**Goal of the exercise:** In the answer, each line must appear exactly as in the records, and no picture may appear.

**Input records:**
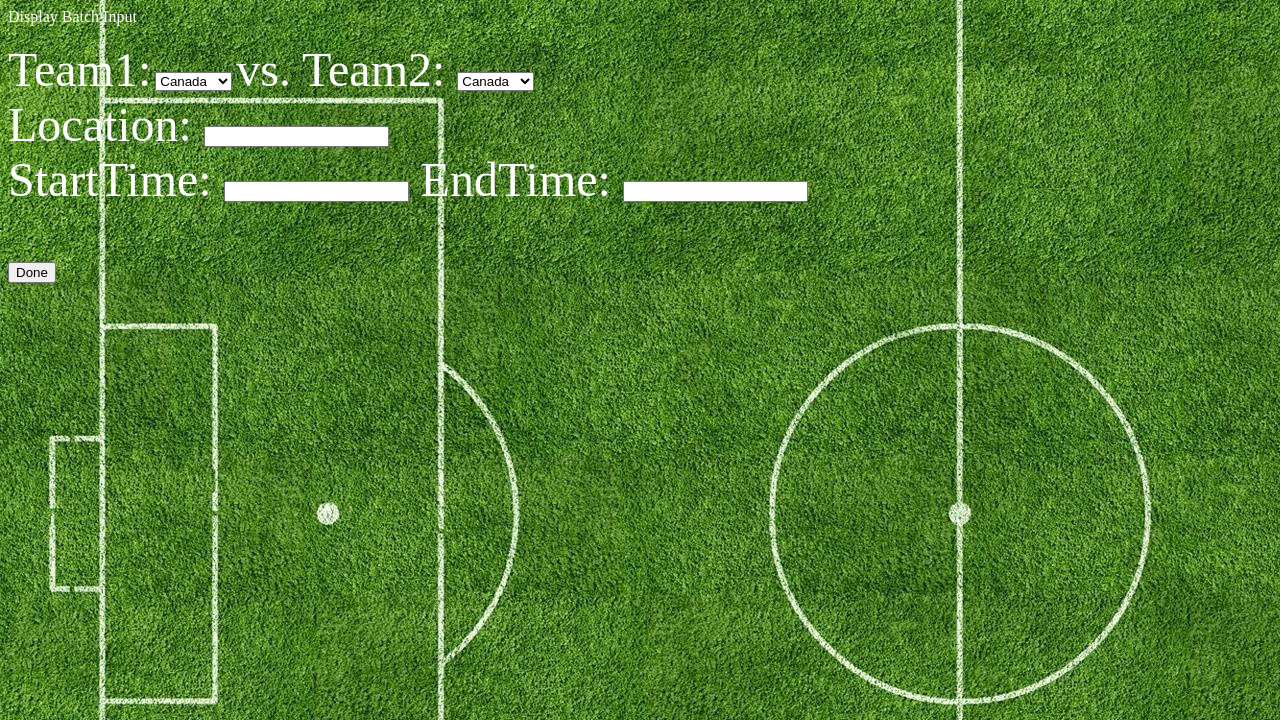
Repository: FredGlozman/SwiftScore
Page: SwiftScore/Batch.html
An editor plug-in stored every save of this project. The page is shown before and after the next save, followed by the edit.
The browser window is 1280 px wide. The pictures show the whole page.

Above is the page before, as saved 2015-12-03 12:30:11.

After the next save:
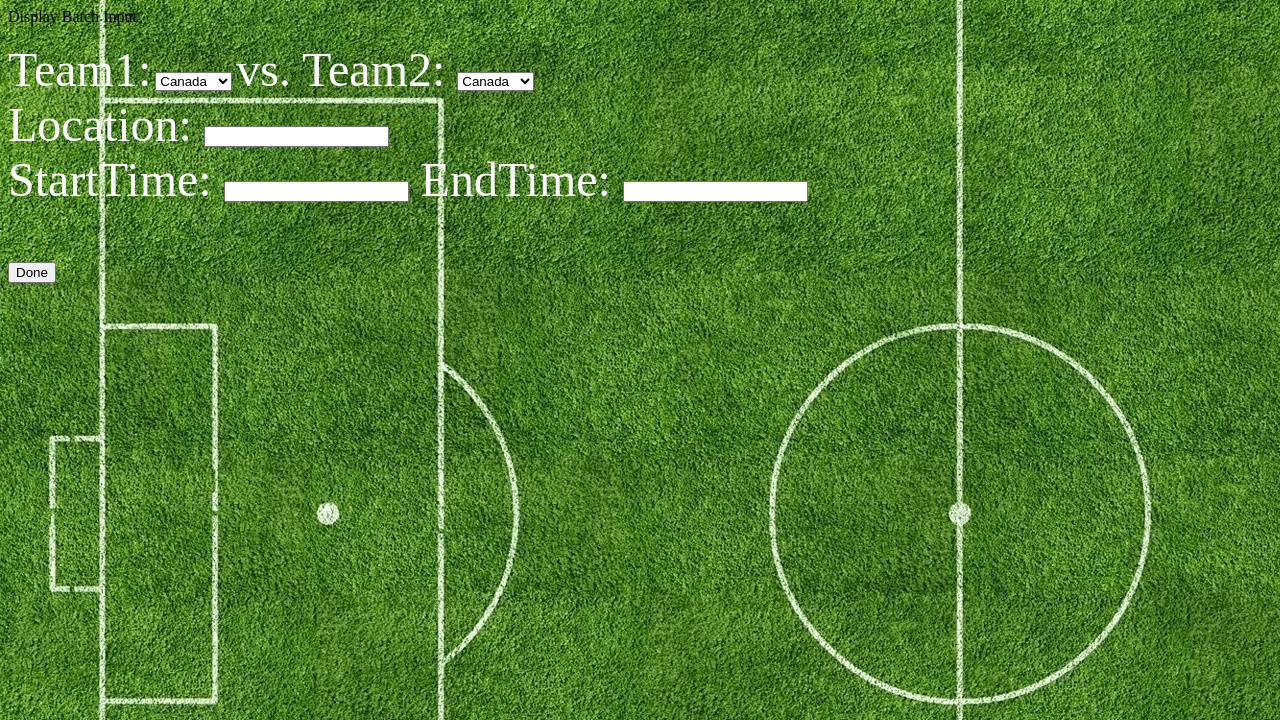
Saved 13 s later.
--- a/SwiftScore/Batch.html
+++ b/SwiftScore/Batch.html
@@ -1,9 +1,5 @@
 <html>
-<style>
-p {
-	color: white;
-}
-</style>
+
 <head>
 <title>Batch Input Mode</title>
 </head>
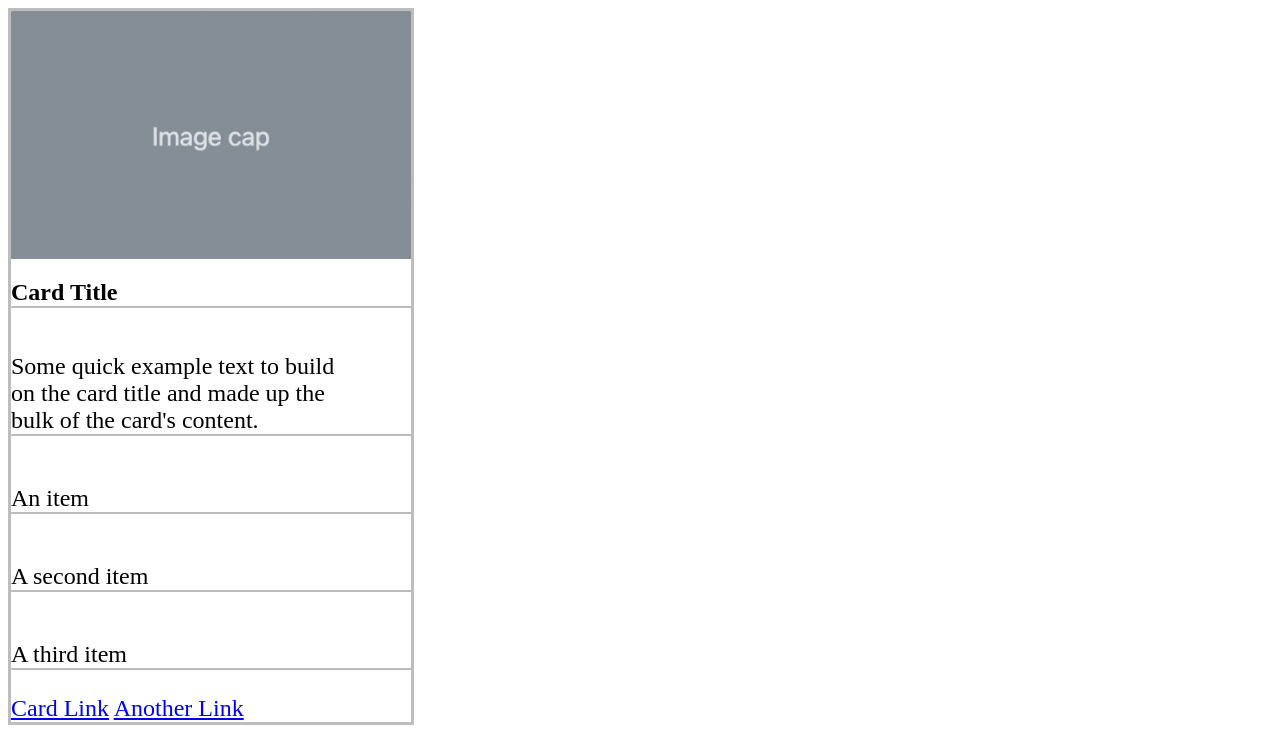
Repository: tr2cky/nav
Page: card.html
An editor plug-in stored every save of this project. The page is shown before and after the next save, followed by the edit.
The browser window is 1280 px wide. The pictures show the whole page.

Above is the page before, as saved 2022-09-27 16:36:51.

After the next save:
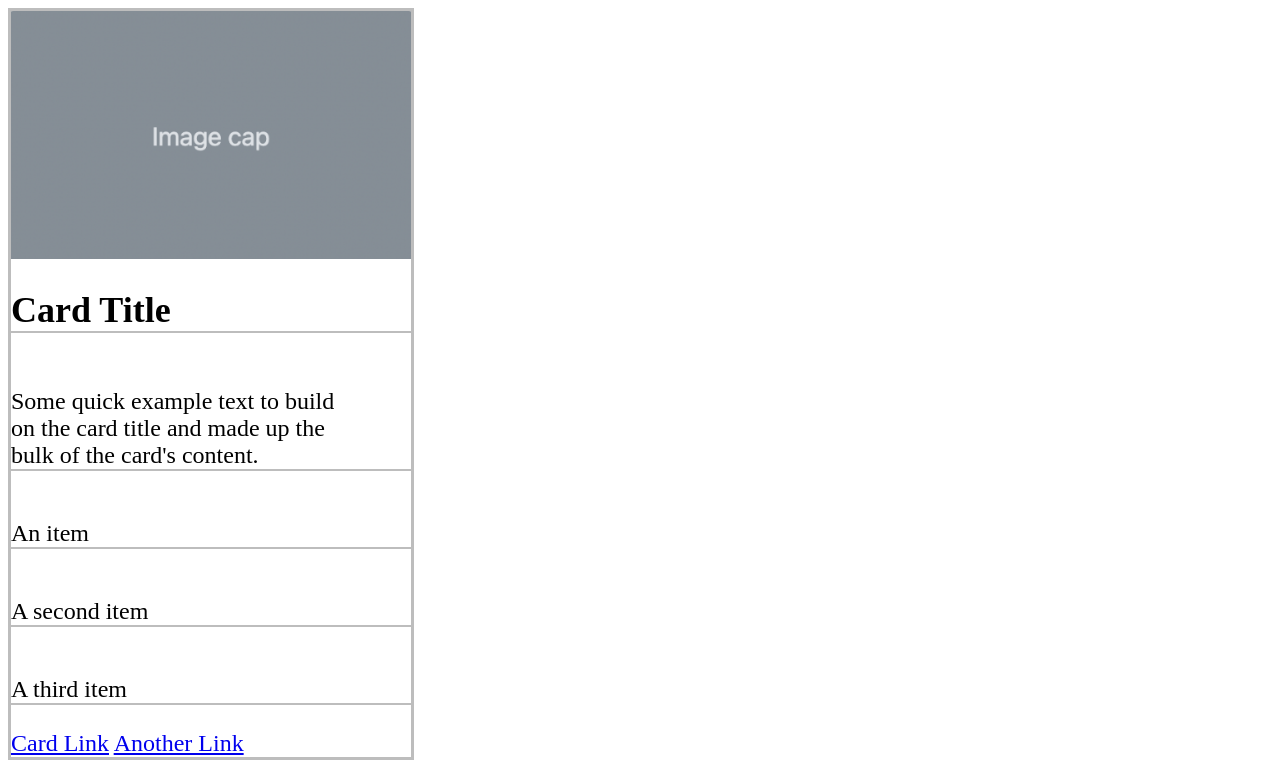
Saved 24 s later.
--- a/style.css
+++ b/style.css
@@ -10,6 +10,5 @@
     max-width: 1400px;
 }
 .container > p, h2 {
-    font-size: 1.5rem;
     border-bottom: 2px solid rgba(128, 128, 128, 0.516);
 }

**Exercise result:**
Repository: FredGlozman/SwiftScore
Page: SwiftScore/Batch.html
An editor plug-in stored every save of this project. The page is shown before and after the next save, followed by the edit.
The browser window is 1280 px wide. The pictures show the whole page.

Above is the page before, as saved 2015-12-03 12:30:11.

After the next save:
Saved 13 s later.
--- a/SwiftScore/Batch.html
+++ b/SwiftScore/Batch.html
@@ -1,9 +1,5 @@
 <html>
-<style>
-p {
-	color: white;
-}
-</style>
+
 <head>
 <title>Batch Input Mode</title>
 </head>
Repository: tr2cky/nav
Page: card.html
An editor plug-in stored every save of this project. The page is shown before and after the next save, followed by the edit.
The browser window is 1280 px wide. The pictures show the whole page.

Above is the page before, as saved 2022-09-27 16:36:51.

After the next save:
Saved 24 s later.
--- a/style.css
+++ b/style.css
@@ -10,6 +10,5 @@
     max-width: 1400px;
 }
 .container > p, h2 {
-    font-size: 1.5rem;
     border-bottom: 2px solid rgba(128, 128, 128, 0.516);
 }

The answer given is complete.